Dr. Valerie Flaherman
Credit: UCSF
NHLBI Celebrates Women Scientists

Valerie J. Flaherman, M.D., M.P.H.


When Valerie J. Flaherman, M.D., M.P.H., first started conducting research after medical school, she worked with a mentor who needed help studying breastfeeding for a project. “I was like, sure, I’ll do breastfeeding,” she said. That research became her career, which also includes caring for babies and children.

Years later, Flaherman is now a co-investigator of a pregnancy study that is part of the NIH Researching COVID to Enhance Recovery (RECOVER) initiative. The research is designed to assess how people are affected by COVID-19 during and after pregnancy. This includes looking at long-term symptoms, or long COVID.

“The health of mothers and infants are intergenerationally intertwined,” she said. “The environmental and social factors that have an influence on the mom are also going to have an influence on their offspring.”

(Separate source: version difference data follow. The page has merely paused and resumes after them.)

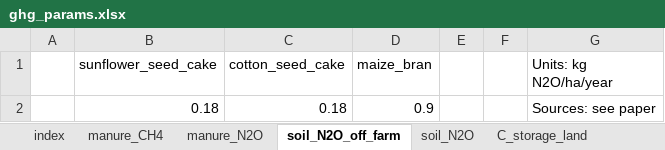
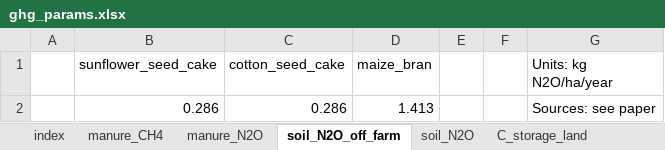
Before and after one commit to James-Hawkins/household_ghg_model, an Excel workbook: dairyclimatemodel/data/ghg_params.xlsx, sheet soil_N2O_off_farm, drawn as a sheet; values as stored, in another font and other column widths than the file's, no borders; removed rows and columns are numbered as before the commit, all else as after; the diff names each change by its address in the sheet, - before the commit and + after, or states it on an @@ line.

```diff
--- a/dairyclimatemodel/data/ghg_params.xlsx (sheet soil_N2O_off_farm)
+++ b/dairyclimatemodel/data/ghg_params.xlsx (sheet soil_N2O_off_farm)
-row 2:  | 0.18 | 0.18 | 0.9 |  |  | Sources: see paper
+row 2:  | 0.286 | 0.286 | 1.413 |  |  | Sources: see paper
```
Also changed, not shown: sheet soil_N2O, dairyclimatemodel/results/formatted_results.xlsx, 27 other files.
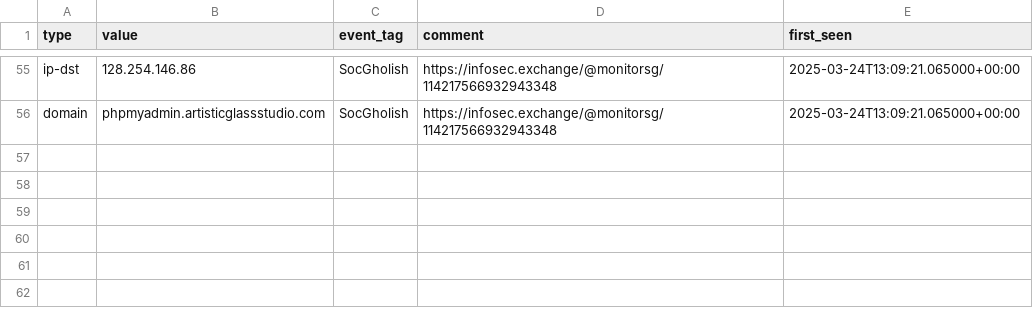
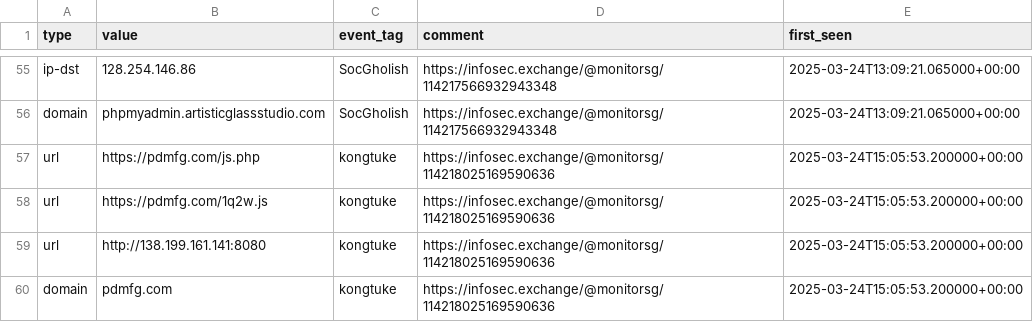
Before and after one commit to Gusty-Dusty/compromised_feeds, a CSV file: 7_days/compromised_websites.csv, drawn as a sheet; only a part is shown, gaps mark what is left out; the diff names each change by its address in the sheet, - before the commit and + after, or states it on an @@ line.

```diff
--- a/7_days/compromised_websites.csv
+++ b/7_days/compromised_websites.csv
+row 57: url | https://pdmfg.com/js.php | kongtuke | https://infosec.exchange/@monitorsg/114218025169590636 | 2025-03-24T15:05:53.200000+00:00
+row 58: url | https://pdmfg.com/1q2w.js | kongtuke | https://infosec.exchange/@monitorsg/114218025169590636 | 2025-03-24T15:05:53.200000+00:00
+row 59: url | http://138.199.161.141:8080 | kongtuke | https://infosec.exchange/@monitorsg/114218025169590636 | 2025-03-24T15:05:53.200000+00:00
+row 60: domain | pdmfg.com | kongtuke | https://infosec.exchange/@monitorsg/114218025169590636 | 2025-03-24T15:05:53.200000+00:00
```
Also changed, not shown: 30_days/compromised_websites.csv, 6 other files.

As a pediatrician and expert in preventive medicine, Flaherman is also a professor at the University of California, San Francisco, where she teaches courses in public health and pediatrics.

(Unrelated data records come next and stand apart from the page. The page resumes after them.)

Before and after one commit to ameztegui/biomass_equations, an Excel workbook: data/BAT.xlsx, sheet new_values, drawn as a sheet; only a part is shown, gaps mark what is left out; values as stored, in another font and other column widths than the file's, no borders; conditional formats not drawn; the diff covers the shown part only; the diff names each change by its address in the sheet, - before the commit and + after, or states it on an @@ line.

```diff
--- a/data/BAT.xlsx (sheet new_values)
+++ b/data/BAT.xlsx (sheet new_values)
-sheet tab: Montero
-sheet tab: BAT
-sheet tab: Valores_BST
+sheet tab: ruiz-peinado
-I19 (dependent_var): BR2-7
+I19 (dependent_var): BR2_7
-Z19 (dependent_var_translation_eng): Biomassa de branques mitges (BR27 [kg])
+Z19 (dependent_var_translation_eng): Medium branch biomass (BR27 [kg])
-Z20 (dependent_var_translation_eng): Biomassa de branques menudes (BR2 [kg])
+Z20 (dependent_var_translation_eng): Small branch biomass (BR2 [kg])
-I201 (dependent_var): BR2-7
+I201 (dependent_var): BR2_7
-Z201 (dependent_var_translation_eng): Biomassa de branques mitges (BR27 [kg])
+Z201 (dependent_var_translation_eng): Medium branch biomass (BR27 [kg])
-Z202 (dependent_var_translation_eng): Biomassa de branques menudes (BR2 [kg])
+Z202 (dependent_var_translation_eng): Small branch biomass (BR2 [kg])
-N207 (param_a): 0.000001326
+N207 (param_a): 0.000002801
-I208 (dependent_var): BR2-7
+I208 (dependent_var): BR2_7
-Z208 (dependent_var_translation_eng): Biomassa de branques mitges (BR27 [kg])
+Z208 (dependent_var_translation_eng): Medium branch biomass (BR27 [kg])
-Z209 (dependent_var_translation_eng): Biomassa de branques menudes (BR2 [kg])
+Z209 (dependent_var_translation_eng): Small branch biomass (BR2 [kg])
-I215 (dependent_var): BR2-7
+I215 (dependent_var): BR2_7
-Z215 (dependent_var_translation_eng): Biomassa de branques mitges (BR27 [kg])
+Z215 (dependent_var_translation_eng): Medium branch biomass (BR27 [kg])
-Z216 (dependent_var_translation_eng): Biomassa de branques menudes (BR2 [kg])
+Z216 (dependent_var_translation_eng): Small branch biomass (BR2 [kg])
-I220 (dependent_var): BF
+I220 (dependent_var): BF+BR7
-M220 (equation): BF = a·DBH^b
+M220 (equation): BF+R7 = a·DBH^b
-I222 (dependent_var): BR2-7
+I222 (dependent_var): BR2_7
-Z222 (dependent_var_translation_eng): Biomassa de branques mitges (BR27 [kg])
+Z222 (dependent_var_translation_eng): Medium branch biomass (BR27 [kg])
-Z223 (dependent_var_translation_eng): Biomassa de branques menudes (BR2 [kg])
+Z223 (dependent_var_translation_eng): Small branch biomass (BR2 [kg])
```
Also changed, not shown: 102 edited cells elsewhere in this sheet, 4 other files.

Since the pandemic started, Flaherman and other researchers have found that mothers can transmit immunity, such as from vaccines, both through the blood of the placenta and breastmilk from breastfeeding, which can help protect their infants.

“The family is often not considered a component of medical research, but I think breastfeeding highlights why it needs to be,” she said.

While research has always been Flaherman’s primary focus, her favorite part of working with families and young children is “seeing how simple interventions can have a positive impact.” Take a baby with a high fever, for example. “It could be something as simple as an ear infection,” she said. “We treat it and the fever goes away.”

Flaherman especially enjoys watching children she has worked with become teens and adults. “The goal of preventive health is to have the pediatric population grow up to be able to contribute fully to society in all its many facets.” It’s what drew her to pediatrics in the first place. “Young children,” she said, “have so much potential for the future.”

Additionally, her favorite part of teaching research to medical students and residents is seeing the future of medicine through their eyes.